With the Ludlow jungle cat, an ABC from 1989 (Dr Karl Shuker)

I recently received on Facebook a most interesting enquiry from fellow mystery cat investigator Stuart Paterson. Stuart was interested in discovering where and when the term 'alien big cat' and its acronym 'ABC' had first appeared in print.

Keen to track down the answer to this very thought-provoking query, and mindful that they have long been standard usage in Fortean Times, Britain's pre-eminent anomalies journal, I duly conducted some bibliographical research, and this is what I discovered.

Being fortunate enough to own a complete run of Fortean Times, I trawled through every issue starting from #1 (published in November 1973, when it was entitled The News), and I found that the first time that either of these phrases appeared in it was in issue #44 (summer 1985), p. 28. In an article by editor Bob Rickard entitled 'Once More With Felines', reviewing recent mystery cat reports in Britain, the opening section of the first line read as follows: "Our last round-up of alien big-cats (ABC) - we have decided to adopt this acronym - was in FT 42...".
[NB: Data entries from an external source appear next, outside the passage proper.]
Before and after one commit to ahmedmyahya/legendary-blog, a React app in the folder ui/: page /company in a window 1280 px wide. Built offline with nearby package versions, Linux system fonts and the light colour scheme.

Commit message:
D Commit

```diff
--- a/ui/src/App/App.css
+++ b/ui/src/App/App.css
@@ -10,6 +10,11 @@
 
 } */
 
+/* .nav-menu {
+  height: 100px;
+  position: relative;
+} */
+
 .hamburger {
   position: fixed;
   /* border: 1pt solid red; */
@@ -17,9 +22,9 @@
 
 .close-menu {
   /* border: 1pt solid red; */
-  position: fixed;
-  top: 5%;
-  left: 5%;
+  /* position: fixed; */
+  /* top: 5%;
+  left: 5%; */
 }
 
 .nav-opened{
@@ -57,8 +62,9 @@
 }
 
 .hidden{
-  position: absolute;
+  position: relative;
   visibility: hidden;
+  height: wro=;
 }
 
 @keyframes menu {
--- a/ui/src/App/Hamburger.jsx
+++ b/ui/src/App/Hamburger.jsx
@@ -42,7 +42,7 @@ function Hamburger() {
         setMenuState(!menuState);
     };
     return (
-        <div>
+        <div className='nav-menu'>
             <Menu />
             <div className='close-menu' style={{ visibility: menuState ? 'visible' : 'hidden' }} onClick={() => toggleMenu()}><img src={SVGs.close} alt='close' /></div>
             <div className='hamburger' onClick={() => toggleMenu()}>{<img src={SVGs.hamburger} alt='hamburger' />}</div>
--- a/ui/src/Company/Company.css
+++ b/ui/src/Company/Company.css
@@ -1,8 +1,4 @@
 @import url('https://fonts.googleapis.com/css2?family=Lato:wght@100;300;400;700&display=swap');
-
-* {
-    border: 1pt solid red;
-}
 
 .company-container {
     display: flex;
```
Although previous issues of FT contained numerous accounts of feline cryptids, they had only ever been referred to variously as 'mystery cats', 'phantom felines', 'phantom panthers', 'MAs' (Mystery Animals), or by location-specific terms such as 'Exmoor Beast', 'Surrey Puma', etc.
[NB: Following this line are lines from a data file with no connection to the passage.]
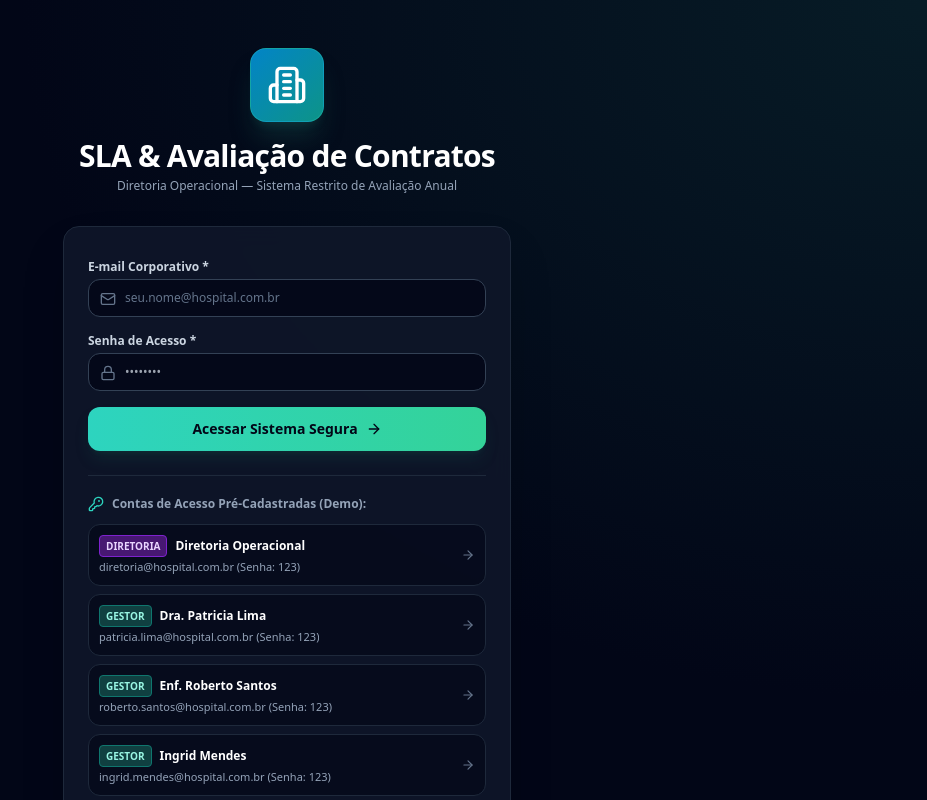
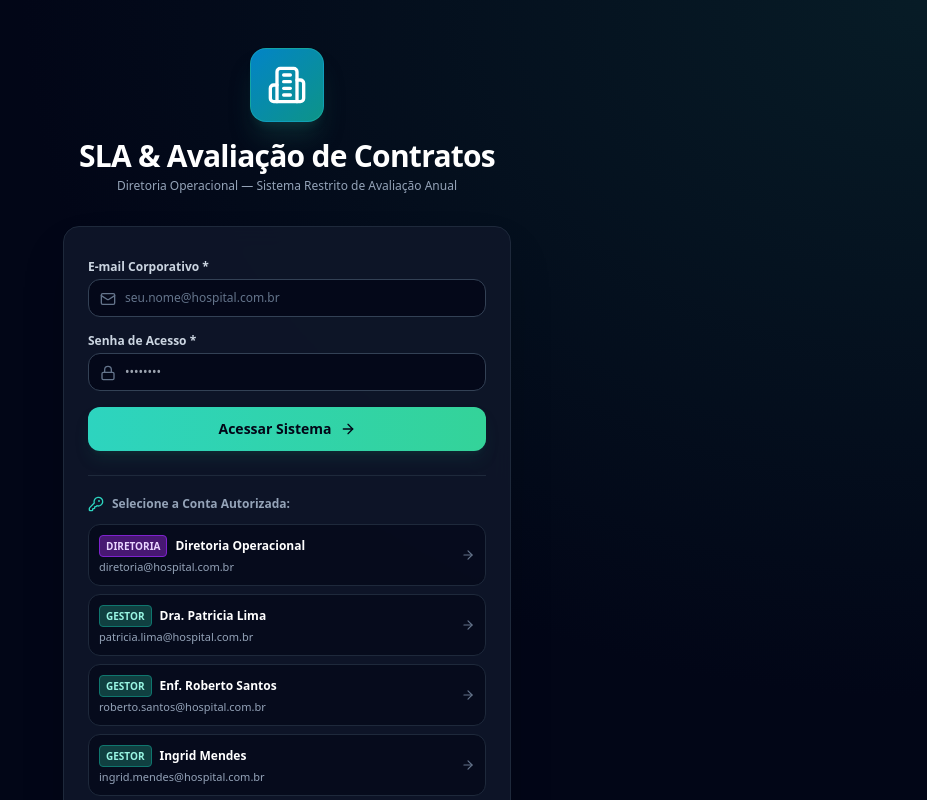
Before and after one commit to Gkotli/Gestao-sla-contratos, a React (Vite) app: page / in a window 1280 px wide. Shown: the top 800 px of the page, without its empty margins (353-1280 px from the left). Built offline with nearby package versions, Linux system fonts and the light colour scheme.

Commit message:
Remover texto com exibicao de senhas na tela de login

```diff
--- a/src/components/LoginPage.tsx
+++ b/src/components/LoginPage.tsx
@@ -1,6 +1,6 @@
 import React, { useState } from 'react';
 import { User } from '../types';
-import { Building2, Lock, Mail, ShieldCheck, ArrowRight, KeyRound, AlertCircle } from 'lucide-react';
+import { Building2, Lock, Mail, ArrowRight, KeyRound, AlertCircle } from 'lucide-react';
 
 interface LoginPageProps {
   users: User[];
@@ -101,16 +101,16 @@ export const LoginPage: React.FC<LoginPageProps> = ({ users, onLoginSuccess }) =
               type="submit"
               className="w-full inline-flex items-center justify-center px-4 py-3 text-sm font-bold text-slate-950 bg-gradient-to-r from-teal-400 to-emerald-400 hover:from-teal-300 hover:to-emerald-300 rounded-xl shadow-lg shadow-teal-900/30 transition-all transform hover:-translate-y-0.5"
             >
-              Acessar Sistema Segura
+              Acessar Sistema
               <ArrowRight className="w-4 h-4 ml-2" />
             </button>
           </form>
 
-          {/* Seção de Acesso Rápido para Testes e Demonstração */}
+          {/* Seleção de Contas Autorizadas (Sem exibição de senha) */}
           <div className="border-t border-slate-800 pt-5 space-y-3">
             <div className="flex items-center space-x-2 text-slate-400 text-xs font-semibold">
               <KeyRound className="w-4 h-4 text-teal-400" />
-              <span>Contas de Acesso Pré-Cadastradas (Demo):</span>
+              <span>Selecione a Conta Autorizada:</span>
             </div>
 
             <div className="grid grid-cols-1 gap-2 text-xs">
@@ -132,7 +132,7 @@ export const LoginPage: React.FC<LoginPageProps> = ({ users, onLoginSuccess }) =
                       </span>
                       <strong className="text-white group-hover:text-teal-300 transition text-xs font-semibold">{u.nome}</strong>
                     </div>
-                    <p className="text-[11px] text-slate-400 truncate mt-0.5">{u.email} (Senha: {u.senha || '123'})</p>
+                    <p className="text-[11px] text-slate-400 truncate mt-0.5">{u.email}</p>
                   </div>
                   <ArrowRight className="w-3.5 h-3.5 text-slate-500 group-hover:text-teal-400 flex-shrink-0" />
                 </button>
```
However, back in 1980, Janet and Colin Bord had referred to 'alien big cats' several times in the mystery cat chapter of their book Alien Animals, though they never abbreviated this term to 'ABC' in it.

I have also scoured through a number of additional books as well as articles from other magazines published during the late 1970s, but I have not uncovered any usage of 'alien big cat' pre-dating that of the Bords in their book. Thus it would appear that they coined this now-iconic phrase, as an offshoot of the 'alien' tag that they also attached to various other terms in their book, and that FT shortened it to 'ABC' five years later in their summer 1985 issue.
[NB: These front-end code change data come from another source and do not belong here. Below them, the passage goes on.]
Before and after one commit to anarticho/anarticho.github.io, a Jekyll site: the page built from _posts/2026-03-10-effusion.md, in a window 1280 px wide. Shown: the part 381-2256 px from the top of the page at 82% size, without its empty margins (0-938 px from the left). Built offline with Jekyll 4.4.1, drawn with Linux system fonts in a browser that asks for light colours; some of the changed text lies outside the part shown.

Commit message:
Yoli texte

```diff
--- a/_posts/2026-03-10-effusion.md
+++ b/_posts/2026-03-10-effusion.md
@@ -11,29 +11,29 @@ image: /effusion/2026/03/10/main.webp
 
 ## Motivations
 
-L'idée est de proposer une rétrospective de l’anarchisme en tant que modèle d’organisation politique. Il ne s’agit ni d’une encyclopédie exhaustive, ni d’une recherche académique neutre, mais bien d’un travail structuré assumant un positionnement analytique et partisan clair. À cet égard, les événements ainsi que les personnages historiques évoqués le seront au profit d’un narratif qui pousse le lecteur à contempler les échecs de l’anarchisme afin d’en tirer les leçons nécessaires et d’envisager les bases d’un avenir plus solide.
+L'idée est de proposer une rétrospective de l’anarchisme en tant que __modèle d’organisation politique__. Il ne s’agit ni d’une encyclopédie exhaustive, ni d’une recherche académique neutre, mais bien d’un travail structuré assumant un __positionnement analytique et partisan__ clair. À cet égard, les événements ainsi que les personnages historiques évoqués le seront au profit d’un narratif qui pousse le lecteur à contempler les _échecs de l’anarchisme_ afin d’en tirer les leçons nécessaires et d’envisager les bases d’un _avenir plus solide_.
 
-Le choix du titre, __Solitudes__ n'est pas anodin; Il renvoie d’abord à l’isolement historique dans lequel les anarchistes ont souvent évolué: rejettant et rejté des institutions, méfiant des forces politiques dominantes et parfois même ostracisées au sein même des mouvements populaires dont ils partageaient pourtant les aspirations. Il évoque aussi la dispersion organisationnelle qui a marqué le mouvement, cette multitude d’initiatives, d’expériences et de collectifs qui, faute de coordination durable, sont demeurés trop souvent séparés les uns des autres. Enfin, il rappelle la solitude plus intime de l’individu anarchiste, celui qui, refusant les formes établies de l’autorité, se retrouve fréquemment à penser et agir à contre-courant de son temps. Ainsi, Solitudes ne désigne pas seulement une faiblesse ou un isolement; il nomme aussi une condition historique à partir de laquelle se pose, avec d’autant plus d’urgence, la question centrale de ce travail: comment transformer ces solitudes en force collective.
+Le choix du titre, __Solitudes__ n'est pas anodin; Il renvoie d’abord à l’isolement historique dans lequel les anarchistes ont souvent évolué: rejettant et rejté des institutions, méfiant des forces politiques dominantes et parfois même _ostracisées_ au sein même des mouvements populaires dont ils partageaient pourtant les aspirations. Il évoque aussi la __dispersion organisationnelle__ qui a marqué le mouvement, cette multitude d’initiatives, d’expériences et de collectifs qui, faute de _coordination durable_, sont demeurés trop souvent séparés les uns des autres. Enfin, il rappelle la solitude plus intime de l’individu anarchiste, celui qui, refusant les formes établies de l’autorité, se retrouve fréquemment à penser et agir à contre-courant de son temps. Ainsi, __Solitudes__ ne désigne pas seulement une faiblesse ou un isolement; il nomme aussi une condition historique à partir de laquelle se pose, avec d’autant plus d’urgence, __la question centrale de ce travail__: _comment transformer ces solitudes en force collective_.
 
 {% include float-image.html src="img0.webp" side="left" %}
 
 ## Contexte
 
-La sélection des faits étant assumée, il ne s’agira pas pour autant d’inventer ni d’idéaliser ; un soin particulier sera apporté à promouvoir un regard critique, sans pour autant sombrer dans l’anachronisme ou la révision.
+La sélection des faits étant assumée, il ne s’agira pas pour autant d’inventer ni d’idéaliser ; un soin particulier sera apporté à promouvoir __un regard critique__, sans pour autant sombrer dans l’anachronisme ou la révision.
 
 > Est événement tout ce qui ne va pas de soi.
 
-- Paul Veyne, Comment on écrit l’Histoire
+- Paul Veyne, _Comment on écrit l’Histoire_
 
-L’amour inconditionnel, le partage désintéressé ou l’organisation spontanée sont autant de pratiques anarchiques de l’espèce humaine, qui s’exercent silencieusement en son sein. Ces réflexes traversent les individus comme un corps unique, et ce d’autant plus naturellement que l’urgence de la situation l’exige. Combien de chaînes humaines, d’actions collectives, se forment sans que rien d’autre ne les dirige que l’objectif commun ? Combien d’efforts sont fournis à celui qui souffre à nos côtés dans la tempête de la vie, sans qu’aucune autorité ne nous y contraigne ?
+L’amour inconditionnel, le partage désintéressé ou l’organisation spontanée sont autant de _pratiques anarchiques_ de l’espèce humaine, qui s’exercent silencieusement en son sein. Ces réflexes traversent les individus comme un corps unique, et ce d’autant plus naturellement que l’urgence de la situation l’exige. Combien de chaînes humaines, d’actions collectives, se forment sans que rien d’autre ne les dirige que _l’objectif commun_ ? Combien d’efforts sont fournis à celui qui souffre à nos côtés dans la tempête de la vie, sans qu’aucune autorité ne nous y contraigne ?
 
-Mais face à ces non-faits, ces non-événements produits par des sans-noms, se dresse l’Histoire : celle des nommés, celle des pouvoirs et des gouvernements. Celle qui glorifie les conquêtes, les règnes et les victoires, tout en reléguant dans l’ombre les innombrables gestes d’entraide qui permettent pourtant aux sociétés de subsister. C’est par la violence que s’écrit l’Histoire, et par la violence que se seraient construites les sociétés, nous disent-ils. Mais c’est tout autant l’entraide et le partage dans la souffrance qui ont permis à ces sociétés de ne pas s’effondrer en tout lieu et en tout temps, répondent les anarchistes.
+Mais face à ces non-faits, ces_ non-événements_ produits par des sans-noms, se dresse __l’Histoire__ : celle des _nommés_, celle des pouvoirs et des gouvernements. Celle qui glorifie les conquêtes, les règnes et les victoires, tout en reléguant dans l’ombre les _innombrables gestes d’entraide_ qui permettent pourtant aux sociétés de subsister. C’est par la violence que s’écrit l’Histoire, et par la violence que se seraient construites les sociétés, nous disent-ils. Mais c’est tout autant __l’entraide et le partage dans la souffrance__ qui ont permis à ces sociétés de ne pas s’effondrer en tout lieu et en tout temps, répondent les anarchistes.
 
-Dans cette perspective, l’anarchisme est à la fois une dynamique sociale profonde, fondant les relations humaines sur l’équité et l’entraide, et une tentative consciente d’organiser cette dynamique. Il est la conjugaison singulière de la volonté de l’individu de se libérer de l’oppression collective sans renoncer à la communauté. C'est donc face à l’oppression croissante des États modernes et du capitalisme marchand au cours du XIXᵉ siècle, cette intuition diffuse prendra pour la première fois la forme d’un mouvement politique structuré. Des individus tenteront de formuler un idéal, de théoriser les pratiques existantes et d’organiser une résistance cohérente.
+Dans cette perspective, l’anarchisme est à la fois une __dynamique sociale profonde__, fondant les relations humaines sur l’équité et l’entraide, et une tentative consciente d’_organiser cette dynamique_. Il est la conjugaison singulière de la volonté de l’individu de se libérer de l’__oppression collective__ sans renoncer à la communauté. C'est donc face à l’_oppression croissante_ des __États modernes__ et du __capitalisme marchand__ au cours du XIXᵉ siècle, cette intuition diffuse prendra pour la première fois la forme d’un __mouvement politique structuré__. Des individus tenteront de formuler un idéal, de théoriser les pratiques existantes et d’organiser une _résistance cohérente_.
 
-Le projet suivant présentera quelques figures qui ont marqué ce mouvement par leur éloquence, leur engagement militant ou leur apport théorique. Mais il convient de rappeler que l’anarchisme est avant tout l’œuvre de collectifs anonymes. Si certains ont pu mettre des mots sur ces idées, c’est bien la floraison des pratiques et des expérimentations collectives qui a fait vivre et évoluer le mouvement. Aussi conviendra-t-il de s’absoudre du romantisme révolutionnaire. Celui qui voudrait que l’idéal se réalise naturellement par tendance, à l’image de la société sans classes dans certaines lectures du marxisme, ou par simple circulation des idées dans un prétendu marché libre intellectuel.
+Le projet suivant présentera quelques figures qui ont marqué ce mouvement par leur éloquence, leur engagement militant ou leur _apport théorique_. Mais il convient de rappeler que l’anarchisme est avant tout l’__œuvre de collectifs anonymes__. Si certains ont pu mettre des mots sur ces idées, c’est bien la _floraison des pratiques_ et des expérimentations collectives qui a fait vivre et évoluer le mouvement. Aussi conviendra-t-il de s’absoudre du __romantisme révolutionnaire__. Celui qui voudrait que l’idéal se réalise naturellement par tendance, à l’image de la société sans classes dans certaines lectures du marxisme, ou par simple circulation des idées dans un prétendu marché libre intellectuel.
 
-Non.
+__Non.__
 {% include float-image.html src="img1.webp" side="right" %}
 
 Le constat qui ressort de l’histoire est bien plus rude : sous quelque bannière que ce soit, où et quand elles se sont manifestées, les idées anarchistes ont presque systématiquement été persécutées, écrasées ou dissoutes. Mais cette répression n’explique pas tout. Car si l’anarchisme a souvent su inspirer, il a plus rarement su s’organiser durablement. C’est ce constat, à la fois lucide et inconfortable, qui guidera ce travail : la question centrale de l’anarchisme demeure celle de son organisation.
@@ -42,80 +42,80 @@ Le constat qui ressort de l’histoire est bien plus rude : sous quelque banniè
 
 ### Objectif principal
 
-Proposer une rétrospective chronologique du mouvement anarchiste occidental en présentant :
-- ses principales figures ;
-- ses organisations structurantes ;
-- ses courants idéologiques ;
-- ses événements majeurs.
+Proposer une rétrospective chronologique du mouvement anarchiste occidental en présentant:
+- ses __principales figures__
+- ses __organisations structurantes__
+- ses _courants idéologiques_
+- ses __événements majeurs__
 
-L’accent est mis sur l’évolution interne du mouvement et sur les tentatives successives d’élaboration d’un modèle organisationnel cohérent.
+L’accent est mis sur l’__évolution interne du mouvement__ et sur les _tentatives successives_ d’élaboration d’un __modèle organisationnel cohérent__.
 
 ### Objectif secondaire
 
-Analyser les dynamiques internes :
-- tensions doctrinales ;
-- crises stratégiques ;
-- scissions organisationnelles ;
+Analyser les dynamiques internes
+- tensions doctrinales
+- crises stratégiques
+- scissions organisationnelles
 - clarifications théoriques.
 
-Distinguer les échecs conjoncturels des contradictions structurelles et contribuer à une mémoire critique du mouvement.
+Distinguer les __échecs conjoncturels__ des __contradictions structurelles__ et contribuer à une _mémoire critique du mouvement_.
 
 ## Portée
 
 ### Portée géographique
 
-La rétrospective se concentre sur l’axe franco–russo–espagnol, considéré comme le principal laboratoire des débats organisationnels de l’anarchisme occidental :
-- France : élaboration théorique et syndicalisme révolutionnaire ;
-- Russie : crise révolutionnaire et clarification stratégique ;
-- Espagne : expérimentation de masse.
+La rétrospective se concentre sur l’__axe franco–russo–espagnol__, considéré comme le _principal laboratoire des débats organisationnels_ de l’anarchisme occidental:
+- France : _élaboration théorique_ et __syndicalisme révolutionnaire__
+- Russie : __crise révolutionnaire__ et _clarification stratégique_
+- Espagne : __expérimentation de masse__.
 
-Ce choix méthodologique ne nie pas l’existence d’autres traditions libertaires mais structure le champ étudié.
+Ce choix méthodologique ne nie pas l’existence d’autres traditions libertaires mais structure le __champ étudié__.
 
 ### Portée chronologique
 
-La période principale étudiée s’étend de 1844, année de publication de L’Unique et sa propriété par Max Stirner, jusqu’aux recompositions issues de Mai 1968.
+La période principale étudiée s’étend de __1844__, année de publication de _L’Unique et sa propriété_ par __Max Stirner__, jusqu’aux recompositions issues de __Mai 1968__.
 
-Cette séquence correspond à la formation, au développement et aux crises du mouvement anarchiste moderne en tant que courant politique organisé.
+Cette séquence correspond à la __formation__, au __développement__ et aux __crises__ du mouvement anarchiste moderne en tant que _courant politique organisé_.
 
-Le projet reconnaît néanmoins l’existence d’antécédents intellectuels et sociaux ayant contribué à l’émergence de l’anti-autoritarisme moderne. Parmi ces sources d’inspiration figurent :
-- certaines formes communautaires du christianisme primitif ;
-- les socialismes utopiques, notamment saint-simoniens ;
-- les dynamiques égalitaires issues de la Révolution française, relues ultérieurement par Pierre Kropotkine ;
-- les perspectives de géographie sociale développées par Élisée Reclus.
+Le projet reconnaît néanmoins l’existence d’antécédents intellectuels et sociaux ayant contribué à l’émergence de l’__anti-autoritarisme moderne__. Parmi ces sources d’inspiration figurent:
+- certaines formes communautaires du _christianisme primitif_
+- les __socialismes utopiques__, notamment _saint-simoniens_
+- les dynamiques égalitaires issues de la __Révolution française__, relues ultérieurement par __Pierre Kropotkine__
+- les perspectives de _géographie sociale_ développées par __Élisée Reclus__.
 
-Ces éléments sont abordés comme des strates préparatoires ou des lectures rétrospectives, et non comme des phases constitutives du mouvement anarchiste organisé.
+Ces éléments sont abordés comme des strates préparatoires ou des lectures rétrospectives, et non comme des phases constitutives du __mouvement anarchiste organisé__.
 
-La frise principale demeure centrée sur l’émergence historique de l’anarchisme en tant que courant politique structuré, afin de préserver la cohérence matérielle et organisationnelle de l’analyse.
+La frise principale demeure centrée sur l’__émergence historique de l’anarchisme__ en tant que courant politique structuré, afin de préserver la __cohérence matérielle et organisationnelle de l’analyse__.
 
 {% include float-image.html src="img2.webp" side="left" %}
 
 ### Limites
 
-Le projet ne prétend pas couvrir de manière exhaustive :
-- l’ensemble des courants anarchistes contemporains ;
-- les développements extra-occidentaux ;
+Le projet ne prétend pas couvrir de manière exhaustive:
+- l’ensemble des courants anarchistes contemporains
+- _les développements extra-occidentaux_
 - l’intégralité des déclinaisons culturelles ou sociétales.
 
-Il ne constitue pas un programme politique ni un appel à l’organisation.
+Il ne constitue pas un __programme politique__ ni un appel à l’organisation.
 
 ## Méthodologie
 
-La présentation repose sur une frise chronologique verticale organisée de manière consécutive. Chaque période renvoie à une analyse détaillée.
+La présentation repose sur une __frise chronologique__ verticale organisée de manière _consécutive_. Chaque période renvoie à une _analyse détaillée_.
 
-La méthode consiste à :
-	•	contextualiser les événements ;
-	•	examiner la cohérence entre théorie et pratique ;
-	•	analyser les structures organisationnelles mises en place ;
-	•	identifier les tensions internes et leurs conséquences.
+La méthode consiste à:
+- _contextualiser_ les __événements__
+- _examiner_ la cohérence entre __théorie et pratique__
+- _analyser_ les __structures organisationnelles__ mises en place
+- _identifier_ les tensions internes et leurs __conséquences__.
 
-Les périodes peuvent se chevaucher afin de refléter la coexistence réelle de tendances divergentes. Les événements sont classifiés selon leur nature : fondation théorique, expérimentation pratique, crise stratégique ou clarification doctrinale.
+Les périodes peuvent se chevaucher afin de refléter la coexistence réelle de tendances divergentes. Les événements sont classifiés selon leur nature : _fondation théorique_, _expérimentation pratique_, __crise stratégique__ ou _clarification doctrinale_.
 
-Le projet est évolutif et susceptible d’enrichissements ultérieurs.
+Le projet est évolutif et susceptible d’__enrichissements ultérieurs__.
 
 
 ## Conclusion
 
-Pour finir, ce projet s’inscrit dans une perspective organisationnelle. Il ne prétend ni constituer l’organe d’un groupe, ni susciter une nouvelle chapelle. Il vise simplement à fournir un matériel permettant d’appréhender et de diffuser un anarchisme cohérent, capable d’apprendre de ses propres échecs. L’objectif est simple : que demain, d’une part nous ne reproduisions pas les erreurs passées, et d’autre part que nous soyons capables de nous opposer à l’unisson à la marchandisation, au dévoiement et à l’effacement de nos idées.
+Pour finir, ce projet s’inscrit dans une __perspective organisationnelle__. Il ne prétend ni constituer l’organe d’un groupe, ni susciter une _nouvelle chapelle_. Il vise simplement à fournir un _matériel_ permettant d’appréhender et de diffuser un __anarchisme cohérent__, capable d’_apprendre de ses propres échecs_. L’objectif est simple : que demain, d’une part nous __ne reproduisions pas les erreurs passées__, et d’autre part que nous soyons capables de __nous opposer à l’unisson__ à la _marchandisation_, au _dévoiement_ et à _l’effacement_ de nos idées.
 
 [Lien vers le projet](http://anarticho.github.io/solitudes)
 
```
  1. Thanks for the mention Karl. You've certainly got the resources to have cracked this one & for that I'm appreciative. If I come across anything else, I'll let you know, though I doubt I will. You don't suppose it's something Charles Fort may have come up with in one of his earlier writings do you?

  2. No problem, Stuart - and thanks for stirring my interest in this! No, I know Fort's writings well, and I can't recall his using these terms anywhere. I'm sure that it stemmed from the Bords' usage of the 'alien' tag throughout their Alien Zoo book, including their cat chapter, where 'alien big cats' appears several times.

  3. Looks like we have a winner. And it's always nice to see the Bords get a mention - in this case it's a definite plaudit - as I'm sure plenty of us are grateful to them & their work for adding to & encouraging our interest in various things strange & hidden.

  4. Absolutely - Alien Zoo was the first book I read that explored mystery animals from a Fortean standpoint rather than a wholly cryptozoological one.

  5. I do of course mean Alien Animals, NOT Alien Zoo! lol

  6. Laurence Crossen9 January 2012 at 19:21

    Latest news bulletin:
    A giant Galapagos tortoise believed extinct for 150 years probably still exists, say scientists.